Jace tried to reason with her, but Nissa ignored him. It was Nahiri she focused on as the lithomancer yelled, "This is my home, tree-dweller!"

The elemental army instinctively tensed and grew closer to Nissa, ready to defend her with their lives.

For a moment, Nissa was overwhelmed with gratitude toward these embodiments of Zendikar. Who found her in her exile. Who had taken her in when she was alone.

Jace went still. He raised a magical ward.

Elementals, these fragments of Zendikar's heart and soul, who stood by her, despite her mistakes and the damage she accidently caused.

Nahiri lifted her hands, and the stones of the Singing City began to tremble.

Elementals, who taught her what being part of a family meant, what a family was supposed to be. Who came to her aid now, without her asking. Hers and not Nahiri's.

What would Gideon do? Nissa thought.

He would tell you it's time to make choices for yourself.

"Defend Zendikar," she said to the elementals, in a voice lower than a whisper. But they heard. They understood.

And like a wave crashing on a shore, they did.

Nahiri always believed in the power of stone, the strength of it, that stone would outlast everything in the end. But for the first time in centuries, as dozens and dozens of elementals swarmed around her, she began to doubt the power of her lithomancy.

Like Nissa, the elementals moved with impossible speed.

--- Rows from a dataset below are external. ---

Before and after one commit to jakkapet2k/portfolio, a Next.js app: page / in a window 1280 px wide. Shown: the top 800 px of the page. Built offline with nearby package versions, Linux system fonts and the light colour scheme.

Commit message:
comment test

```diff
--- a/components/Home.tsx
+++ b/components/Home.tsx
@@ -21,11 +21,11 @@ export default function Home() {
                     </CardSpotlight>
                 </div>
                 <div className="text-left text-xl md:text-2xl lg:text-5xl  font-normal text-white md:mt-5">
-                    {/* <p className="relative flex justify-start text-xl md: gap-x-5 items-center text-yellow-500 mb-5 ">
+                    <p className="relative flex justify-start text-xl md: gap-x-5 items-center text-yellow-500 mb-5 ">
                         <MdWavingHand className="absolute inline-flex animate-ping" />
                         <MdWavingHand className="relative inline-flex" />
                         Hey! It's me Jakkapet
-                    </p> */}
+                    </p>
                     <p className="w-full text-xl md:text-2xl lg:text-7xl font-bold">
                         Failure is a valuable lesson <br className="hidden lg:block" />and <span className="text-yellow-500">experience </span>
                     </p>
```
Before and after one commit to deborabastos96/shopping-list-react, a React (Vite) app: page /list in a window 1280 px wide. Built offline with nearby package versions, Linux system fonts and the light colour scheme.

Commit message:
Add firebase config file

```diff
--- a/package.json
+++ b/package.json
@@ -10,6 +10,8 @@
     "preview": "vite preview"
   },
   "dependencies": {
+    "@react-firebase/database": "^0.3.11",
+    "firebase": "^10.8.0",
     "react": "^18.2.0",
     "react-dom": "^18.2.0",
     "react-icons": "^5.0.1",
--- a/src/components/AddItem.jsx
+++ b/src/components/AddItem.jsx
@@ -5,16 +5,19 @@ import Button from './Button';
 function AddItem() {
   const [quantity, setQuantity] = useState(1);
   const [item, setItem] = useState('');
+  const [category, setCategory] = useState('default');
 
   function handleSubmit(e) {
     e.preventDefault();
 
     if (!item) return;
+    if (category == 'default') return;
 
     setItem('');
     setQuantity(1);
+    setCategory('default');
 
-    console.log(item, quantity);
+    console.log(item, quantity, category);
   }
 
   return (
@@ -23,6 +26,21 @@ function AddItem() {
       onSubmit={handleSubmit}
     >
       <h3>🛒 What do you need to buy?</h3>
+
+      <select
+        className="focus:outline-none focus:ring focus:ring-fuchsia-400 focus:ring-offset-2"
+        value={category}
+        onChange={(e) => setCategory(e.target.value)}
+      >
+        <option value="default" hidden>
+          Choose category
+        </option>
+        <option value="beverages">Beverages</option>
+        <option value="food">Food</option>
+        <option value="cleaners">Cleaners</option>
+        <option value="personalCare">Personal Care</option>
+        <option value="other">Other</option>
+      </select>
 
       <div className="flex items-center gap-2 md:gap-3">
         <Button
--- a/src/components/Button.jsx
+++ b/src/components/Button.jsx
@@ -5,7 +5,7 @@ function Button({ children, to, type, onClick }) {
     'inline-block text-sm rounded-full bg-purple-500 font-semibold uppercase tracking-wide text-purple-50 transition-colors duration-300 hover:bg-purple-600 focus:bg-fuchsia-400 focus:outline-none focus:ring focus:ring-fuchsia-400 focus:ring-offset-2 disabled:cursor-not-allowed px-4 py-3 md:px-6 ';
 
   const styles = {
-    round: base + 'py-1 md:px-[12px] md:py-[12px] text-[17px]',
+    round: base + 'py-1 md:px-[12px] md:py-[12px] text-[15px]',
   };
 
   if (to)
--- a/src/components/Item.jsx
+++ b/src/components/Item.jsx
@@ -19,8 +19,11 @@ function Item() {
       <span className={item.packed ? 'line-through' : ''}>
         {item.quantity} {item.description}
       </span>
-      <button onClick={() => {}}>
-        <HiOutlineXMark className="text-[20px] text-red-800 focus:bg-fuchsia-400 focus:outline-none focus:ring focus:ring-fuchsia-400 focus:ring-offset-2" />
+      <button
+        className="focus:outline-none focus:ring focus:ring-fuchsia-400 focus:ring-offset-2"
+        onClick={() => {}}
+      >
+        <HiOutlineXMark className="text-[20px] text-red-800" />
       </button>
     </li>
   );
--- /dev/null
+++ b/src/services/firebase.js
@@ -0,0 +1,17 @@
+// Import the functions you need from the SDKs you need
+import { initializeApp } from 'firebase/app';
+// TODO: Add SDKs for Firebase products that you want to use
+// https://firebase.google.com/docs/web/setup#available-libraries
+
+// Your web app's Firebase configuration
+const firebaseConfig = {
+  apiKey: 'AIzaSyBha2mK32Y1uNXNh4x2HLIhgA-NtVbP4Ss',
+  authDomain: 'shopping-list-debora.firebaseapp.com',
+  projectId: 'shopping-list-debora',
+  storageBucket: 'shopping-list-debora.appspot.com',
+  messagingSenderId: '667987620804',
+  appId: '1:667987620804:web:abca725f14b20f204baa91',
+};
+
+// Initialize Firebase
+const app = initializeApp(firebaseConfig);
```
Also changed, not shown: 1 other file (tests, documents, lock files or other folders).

Nahiri raised a column of stone a split second before a massive elemental shaped like a stomper crashed into her. It roared and, with a swipe of its leafy paw, smashed the pillar away. It snarled at her, and Nahiri screamed back. She swept out her arms, called on the stones, just as the leaf thing pounced. It was knocked away by a granite fist shooting up from the ground.

Nahiri smiled.

But her smile slipped away when she saw Nissa. The elf was standing midair on a mass of vines, arms outstretched, with ribbons of green energy swirling around her. And behind her. . .

Behind her was an elemental like none other. It was massive, shaped like an eagle but with a body made of jaddi roots, twisting and swirling. It spotted Nahiri and, quick as fury, surged toward her, beak wide and talons extended.

Nahiri called the stones to defend her, but the creature's talons sunk into her shoulders. Nahiri cried out, in both surprise and pain. It flapped its wings—once, twice—and began to lift her away.

Like hell, Nahiri thought, and snapped her wrists forward. Within moments, thirty glowing swords sunk into the jaddi eagle. It screamed and dropped her. Nahiri rolled out of the way and onto her feet, only to come face to face with a giant elemental made of water, complete with algae and fish swimming within it.

"You can't be serious," Nahiri hissed and jumped out of the way as it aimed a watery kick toward her head.

On and on it went.

Nahiri caught snatches of Jace swearing and casting illusions of fires and Eldrazi broods, the elementals instinctively recoiling from the mirage. She was impressed. He was using Zendikar's fears both as a weapon and a shield. His tricks bought him enough time to dodge the barrage of beaks and maws, talons and thorns.

But Nahiri knew they were barely managing to hold back the relentless assault.

How is the tree dweller managing to do all of this? she thought.

And for one terrible moment, Nahiri wondered if Nissa was right. If elementals were embodiments of the plane itself, then Zendikar had given the elf an army to fight with. While Nahiri fought with nothing.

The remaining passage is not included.